## DATASET EXTRACT
= = = = = = =
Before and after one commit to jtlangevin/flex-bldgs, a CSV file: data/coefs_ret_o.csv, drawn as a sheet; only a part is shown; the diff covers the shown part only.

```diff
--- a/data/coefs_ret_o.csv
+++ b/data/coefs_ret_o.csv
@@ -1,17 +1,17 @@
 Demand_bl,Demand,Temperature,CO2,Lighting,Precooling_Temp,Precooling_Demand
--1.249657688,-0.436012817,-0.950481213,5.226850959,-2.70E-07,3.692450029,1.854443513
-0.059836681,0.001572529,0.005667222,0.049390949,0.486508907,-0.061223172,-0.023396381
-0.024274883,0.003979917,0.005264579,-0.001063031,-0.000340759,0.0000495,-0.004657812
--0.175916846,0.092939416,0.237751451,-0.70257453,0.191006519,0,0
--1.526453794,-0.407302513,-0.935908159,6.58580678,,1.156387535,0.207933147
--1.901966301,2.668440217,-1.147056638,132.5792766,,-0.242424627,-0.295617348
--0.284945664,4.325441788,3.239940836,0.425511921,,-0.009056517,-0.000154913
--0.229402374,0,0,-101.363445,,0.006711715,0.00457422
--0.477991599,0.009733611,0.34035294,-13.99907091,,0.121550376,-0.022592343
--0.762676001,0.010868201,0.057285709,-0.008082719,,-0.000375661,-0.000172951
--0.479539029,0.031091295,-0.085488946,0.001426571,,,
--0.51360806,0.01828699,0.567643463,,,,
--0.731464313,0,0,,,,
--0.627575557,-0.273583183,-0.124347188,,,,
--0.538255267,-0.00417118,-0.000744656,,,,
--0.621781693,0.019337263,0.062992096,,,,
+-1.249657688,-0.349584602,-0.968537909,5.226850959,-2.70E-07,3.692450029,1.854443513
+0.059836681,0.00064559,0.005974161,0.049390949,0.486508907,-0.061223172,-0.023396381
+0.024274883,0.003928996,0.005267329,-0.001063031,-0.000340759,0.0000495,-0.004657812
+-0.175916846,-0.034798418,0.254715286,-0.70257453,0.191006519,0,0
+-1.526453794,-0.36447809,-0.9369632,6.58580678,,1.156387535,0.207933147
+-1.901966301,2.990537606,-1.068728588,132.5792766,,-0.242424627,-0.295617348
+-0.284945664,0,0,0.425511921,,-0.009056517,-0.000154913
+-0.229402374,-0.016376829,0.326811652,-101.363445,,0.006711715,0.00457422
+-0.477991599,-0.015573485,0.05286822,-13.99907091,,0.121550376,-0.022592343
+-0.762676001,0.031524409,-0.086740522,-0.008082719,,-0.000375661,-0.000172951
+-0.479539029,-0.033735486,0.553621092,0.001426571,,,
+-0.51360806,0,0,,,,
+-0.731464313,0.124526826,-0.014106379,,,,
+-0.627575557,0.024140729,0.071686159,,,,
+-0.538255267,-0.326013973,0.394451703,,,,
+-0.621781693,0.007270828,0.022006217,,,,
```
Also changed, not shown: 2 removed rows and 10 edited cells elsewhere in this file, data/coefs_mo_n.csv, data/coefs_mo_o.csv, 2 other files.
= = = = = = =
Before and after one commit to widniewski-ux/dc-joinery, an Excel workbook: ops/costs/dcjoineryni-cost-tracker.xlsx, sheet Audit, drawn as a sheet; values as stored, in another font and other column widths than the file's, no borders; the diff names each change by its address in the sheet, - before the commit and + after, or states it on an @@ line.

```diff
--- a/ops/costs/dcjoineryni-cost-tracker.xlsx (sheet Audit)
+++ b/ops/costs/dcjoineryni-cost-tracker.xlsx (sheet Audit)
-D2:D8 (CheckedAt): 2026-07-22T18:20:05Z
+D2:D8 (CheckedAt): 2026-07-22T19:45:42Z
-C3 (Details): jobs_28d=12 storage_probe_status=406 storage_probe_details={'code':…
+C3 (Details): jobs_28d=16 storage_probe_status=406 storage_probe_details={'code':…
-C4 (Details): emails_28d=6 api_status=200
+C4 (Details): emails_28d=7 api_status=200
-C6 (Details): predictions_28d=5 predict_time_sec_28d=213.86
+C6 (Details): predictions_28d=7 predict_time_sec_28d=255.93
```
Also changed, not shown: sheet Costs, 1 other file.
= = = = = = =
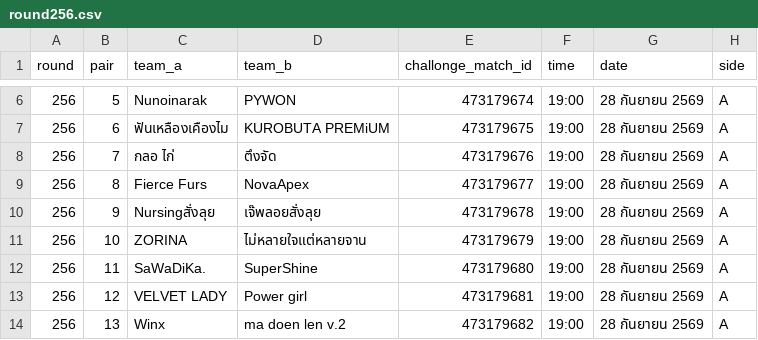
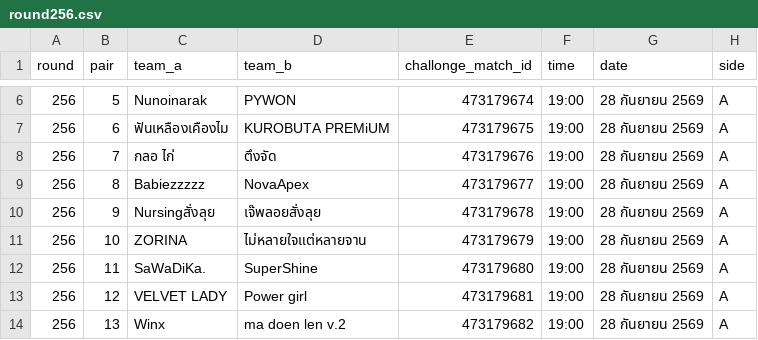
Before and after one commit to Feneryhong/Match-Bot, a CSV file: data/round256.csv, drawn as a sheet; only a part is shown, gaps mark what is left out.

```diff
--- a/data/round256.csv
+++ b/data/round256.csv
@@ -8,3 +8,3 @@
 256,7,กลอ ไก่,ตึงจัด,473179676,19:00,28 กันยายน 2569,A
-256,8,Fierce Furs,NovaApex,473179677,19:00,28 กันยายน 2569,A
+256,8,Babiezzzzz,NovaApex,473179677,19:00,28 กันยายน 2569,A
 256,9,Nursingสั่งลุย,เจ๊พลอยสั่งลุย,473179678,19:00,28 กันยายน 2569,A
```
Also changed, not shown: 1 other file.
= = = = = = =
Scan the data above and copy each line containing the word "sheet".

Before and after one commit to jtlangevin/flex-bldgs, a CSV file: data/coefs_ret_o.csv, drawn as a sheet; only a part is shown; the diff covers the shown part only.
Before and after one commit to widniewski-ux/dc-joinery, an Excel workbook: ops/costs/dcjoineryni-cost-tracker.xlsx, sheet Audit, drawn as a sheet; values as stored, in another font and other column widths than the file's, no borders; the diff names each change by its address in the sheet, - before the commit and + after, or states it on an @@ line.
--- a/ops/costs/dcjoineryni-cost-tracker.xlsx (sheet Audit)
+++ b/ops/costs/dcjoineryni-cost-tracker.xlsx (sheet Audit)
Also changed, not shown: sheet Costs, 1 other file.
Before and after one commit to Feneryhong/Match-Bot, a CSV file: data/round256.csv, drawn as a sheet; only a part is shown, gaps mark what is left out.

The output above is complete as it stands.